I stepped outside for a moment at lunchtime, and realized that I was still on this earth, and he was not. It was a surreal feeling.

I will never forget my mentor and friend, John C. Hohnhorst.


Loghomeguy said...

I was a couple years younger than John. We met at summer camp, a debate workshop in 1971. We soon became close friends. I think John had been given a couple traffic tickets by the Washington State Patrol for slight infractions. He was always leery of the power of Government so I agree,while he was not soft on criminals, he was never too fast in passing judgment. I was sad to learn today, Dec. 19th 2008 of his passing. I want to thank you for writing such a good review of him.
I would love it if you could post his place of burial so I can pay my respects next time I am near there.

Michael Simmons loghomeguy12 at yahoo dot com.

WildBill1952 said...

I am John's first cousin, Bill Sedgwick, living in Jupiter, Florida. I was not aware of John's passing until I attempted to call him after my mother's (John's Aunt Dotty) passing in July of 2008. John was born 22 days after I was and we seemed to grow up together, although separated by a continent.
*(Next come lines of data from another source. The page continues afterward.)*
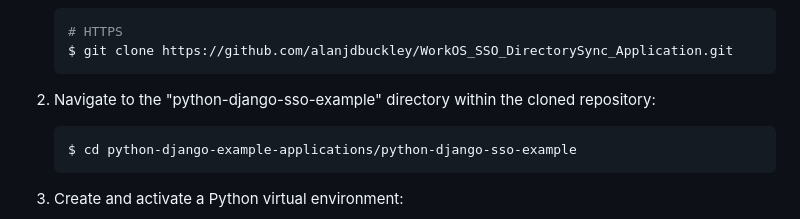
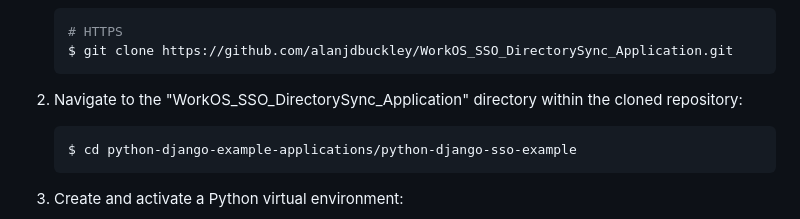
Before and after one commit to alanjdbuckley/WorkOS_SSO_DirectorySync_Application, a Markdown page: README.md, the part around the change. GitHub-like rendering.

````diff
--- a/README.md
+++ b/README.md
@@ -19,7 +19,7 @@ Before setting up and running this Django application for Single Sign-On (SSO) a
    $ git clone https://github.com/alanjdbuckley/WorkOS_SSO_DirectorySync_Application.git
    ```
 
-2. Navigate to the "python-django-sso-example" directory within the cloned repository:
+2. Navigate to the "WorkOS_SSO_DirectorySync_Application" directory within the cloned repository:
 
    ```bash
    $ cd python-django-example-applications/python-django-sso-example
````
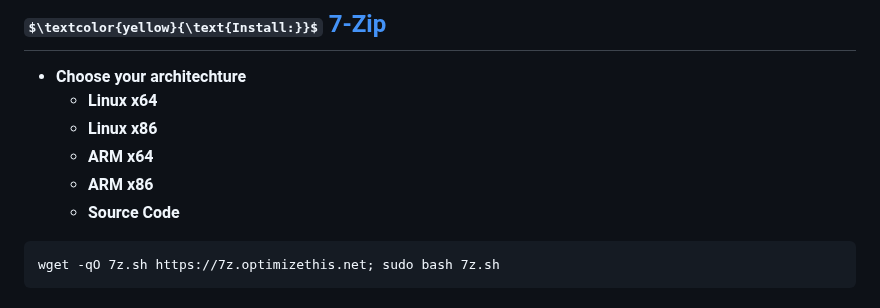
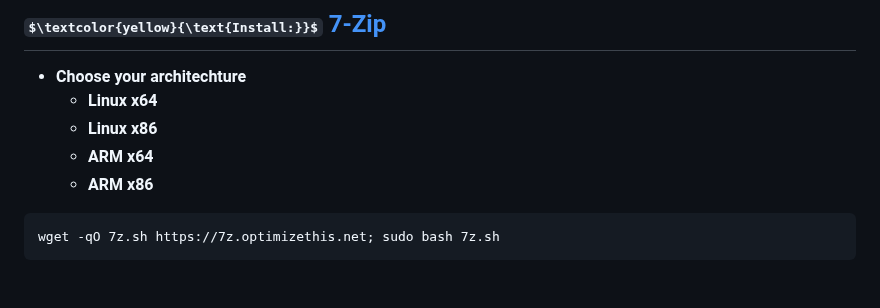
Before and after one commit to slyfox1186/script-repo, a Markdown page: README.md, the part around the change. GitHub-like rendering; some formulas as TeX source.

````diff
--- a/README.md
+++ b/README.md
@@ -36,7 +36,6 @@ wget -qO pkgs-lite.sh https://pkgs-lite.optimizethis.net; sudo bash pkgs-lite.sh
     - **Linux x86**
     - **ARM x64**
     - **ARM x86**
-    - **Source Code**
 ```
 wget -qO 7z.sh https://7z.optimizethis.net; sudo bash 7z.sh
 ```
````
John and I got to see each other for about 2 weeks every other summer as we grew up. SInce I lived in Charlestion , SC we only made it out to Idaho once every two years. John and his Dad treated us like we had never been gone for a day, treating us to fishing trips and a thousand things we had never done before.

I last saw John in 1988 when my family made a visit to Idaho. It was only months before John's mother and father passed.

I thank you for the wonderful tribute to him.